Exercise description –
In the entries below, filter for the word "posts" and copy every matching line.

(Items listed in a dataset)
^^^^^^^^^^^^^^^^
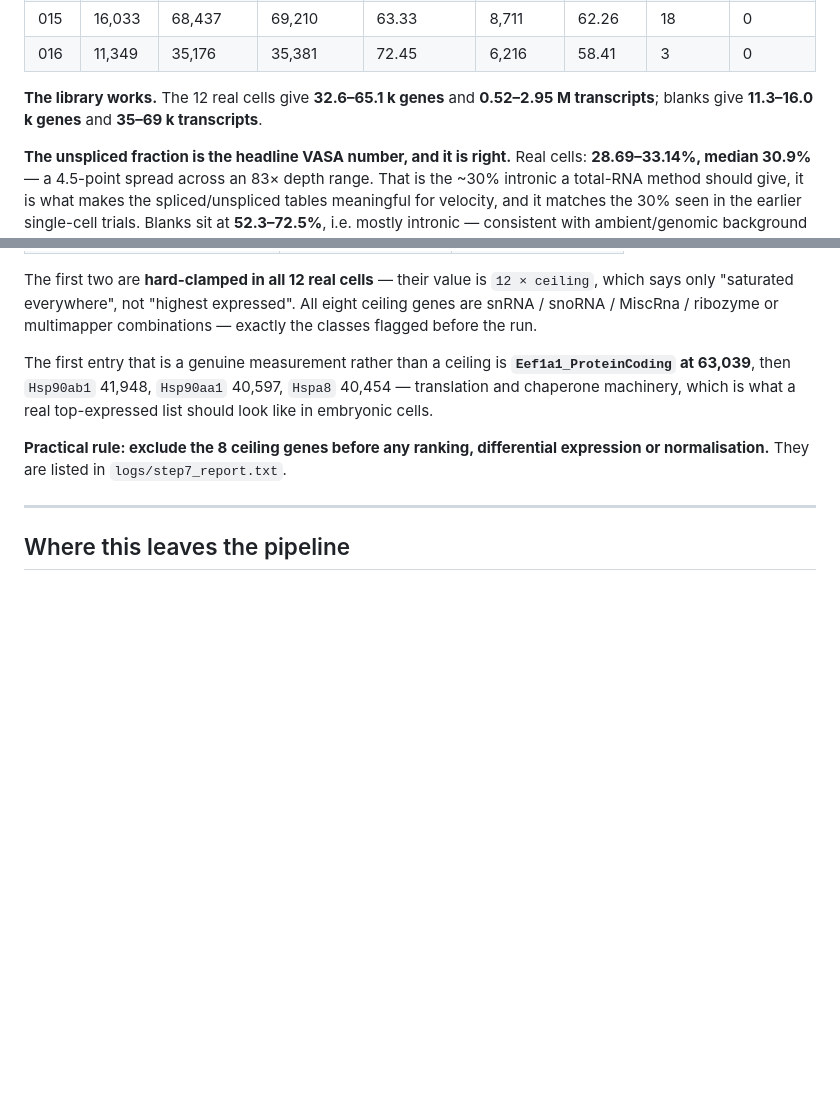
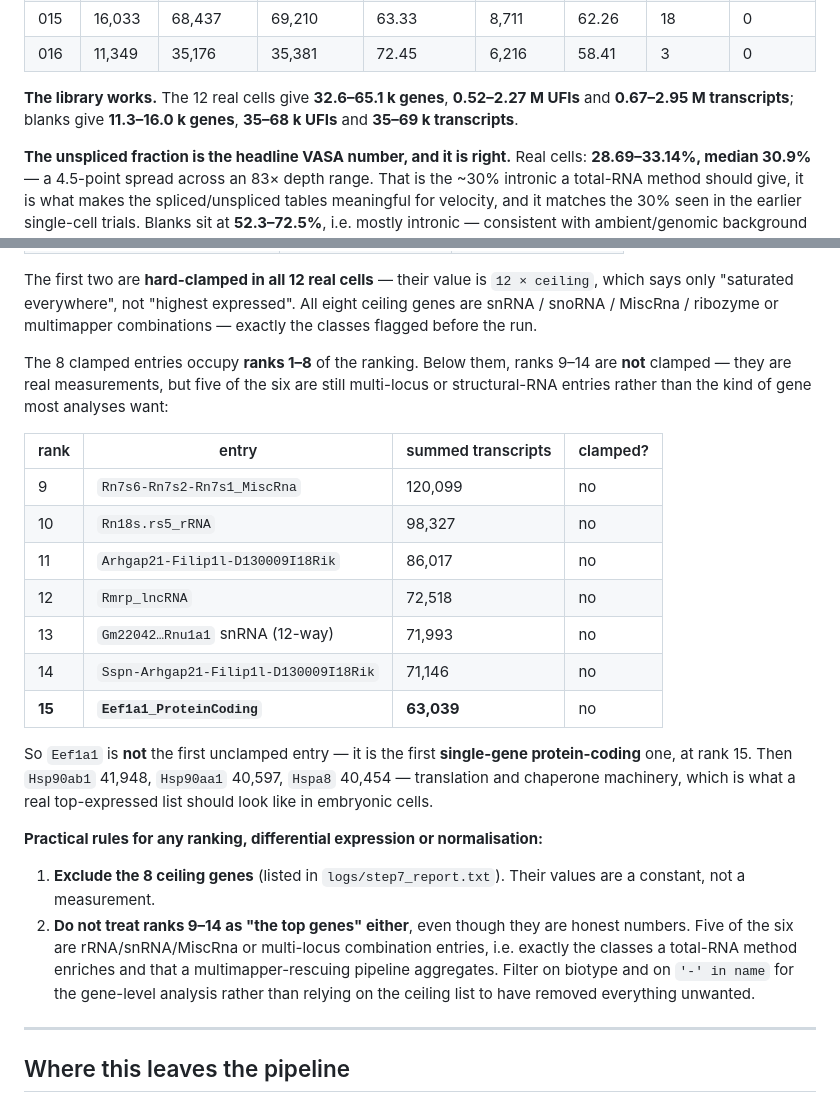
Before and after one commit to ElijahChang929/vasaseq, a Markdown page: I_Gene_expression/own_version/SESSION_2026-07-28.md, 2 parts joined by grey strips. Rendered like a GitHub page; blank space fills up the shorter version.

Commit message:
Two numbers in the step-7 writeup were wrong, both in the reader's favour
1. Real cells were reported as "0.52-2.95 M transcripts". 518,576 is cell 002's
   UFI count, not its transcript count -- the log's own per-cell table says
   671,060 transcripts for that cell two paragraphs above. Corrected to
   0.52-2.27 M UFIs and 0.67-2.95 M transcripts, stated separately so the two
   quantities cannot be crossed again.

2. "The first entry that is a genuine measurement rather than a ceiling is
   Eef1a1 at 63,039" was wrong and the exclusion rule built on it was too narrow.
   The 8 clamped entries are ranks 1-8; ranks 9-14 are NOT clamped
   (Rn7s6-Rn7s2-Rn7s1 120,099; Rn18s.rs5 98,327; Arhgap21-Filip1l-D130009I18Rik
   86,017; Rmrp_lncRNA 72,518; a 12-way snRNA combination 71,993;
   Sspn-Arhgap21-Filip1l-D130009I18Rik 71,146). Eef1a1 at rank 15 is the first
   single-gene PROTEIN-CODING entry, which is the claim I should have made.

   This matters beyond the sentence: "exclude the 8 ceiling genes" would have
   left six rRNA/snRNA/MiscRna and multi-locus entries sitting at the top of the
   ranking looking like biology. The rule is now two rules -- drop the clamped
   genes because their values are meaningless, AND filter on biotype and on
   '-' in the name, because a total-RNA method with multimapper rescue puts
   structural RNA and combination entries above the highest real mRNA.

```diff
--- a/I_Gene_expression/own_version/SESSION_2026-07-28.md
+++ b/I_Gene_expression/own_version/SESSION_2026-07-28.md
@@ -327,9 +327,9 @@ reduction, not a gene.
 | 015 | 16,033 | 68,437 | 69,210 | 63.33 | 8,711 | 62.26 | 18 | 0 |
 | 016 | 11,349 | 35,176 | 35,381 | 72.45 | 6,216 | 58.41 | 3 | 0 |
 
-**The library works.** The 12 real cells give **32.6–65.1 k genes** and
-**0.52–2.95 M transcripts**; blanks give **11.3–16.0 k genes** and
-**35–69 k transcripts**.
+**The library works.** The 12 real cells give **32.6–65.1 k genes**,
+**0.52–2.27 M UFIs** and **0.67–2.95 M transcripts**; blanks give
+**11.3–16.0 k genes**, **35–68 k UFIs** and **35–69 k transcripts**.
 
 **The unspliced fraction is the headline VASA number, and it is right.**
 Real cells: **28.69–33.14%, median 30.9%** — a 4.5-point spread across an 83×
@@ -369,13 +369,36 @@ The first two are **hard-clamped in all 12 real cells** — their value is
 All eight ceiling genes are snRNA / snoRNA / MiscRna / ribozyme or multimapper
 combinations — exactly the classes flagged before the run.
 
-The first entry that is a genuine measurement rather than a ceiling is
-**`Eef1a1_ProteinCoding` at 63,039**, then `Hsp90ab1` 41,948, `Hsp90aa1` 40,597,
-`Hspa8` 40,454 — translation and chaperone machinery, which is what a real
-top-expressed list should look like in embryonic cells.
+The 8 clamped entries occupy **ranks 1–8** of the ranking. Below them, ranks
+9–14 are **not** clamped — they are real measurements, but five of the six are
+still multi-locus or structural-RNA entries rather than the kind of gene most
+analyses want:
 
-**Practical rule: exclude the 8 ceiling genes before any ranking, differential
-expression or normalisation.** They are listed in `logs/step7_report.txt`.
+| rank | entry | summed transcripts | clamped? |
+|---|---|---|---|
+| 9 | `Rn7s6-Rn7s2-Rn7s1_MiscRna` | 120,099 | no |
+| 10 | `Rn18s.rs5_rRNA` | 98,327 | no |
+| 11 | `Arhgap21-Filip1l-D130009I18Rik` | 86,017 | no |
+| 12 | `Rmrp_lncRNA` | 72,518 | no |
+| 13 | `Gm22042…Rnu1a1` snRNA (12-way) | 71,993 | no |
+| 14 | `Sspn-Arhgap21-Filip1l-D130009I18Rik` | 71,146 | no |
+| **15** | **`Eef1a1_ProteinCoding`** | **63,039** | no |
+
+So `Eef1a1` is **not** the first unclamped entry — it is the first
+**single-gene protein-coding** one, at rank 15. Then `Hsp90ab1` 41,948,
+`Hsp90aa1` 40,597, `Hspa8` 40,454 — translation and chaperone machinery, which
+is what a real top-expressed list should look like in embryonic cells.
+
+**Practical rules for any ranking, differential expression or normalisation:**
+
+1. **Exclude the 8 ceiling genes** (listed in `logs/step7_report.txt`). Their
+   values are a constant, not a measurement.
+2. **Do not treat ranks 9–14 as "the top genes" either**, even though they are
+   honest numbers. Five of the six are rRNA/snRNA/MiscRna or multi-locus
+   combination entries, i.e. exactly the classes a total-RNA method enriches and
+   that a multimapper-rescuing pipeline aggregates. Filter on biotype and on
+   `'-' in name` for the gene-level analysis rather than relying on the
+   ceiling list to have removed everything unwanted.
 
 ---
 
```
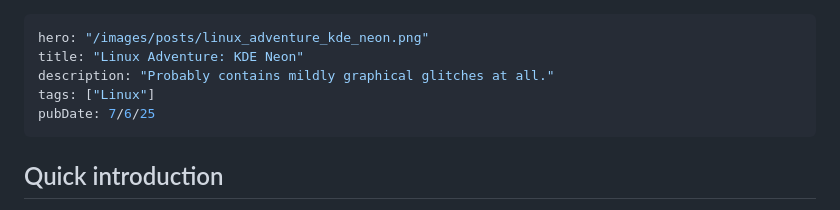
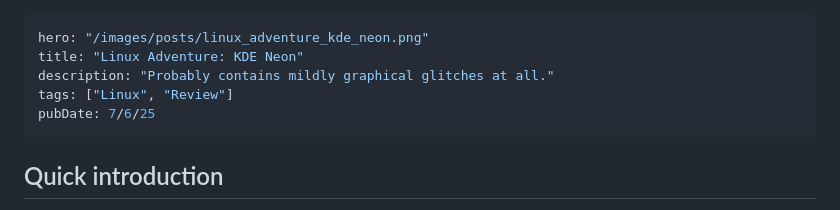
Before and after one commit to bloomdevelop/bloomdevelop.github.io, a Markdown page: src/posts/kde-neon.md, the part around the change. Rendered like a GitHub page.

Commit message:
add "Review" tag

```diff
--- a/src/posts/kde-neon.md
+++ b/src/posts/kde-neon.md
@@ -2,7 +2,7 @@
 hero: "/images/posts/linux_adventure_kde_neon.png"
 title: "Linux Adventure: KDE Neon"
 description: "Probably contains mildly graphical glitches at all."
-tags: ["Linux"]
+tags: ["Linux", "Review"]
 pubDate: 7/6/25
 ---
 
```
^^^^^^^^^^^^^^^^
The answer –
Before and after one commit to bloomdevelop/bloomdevelop.github.io, a Markdown page: src/posts/kde-neon.md, the part around the change. Rendered like a GitHub page.
--- a/src/posts/kde-neon.md
+++ b/src/posts/kde-neon.md
 hero: "/images/posts/linux_adventure_kde_neon.png"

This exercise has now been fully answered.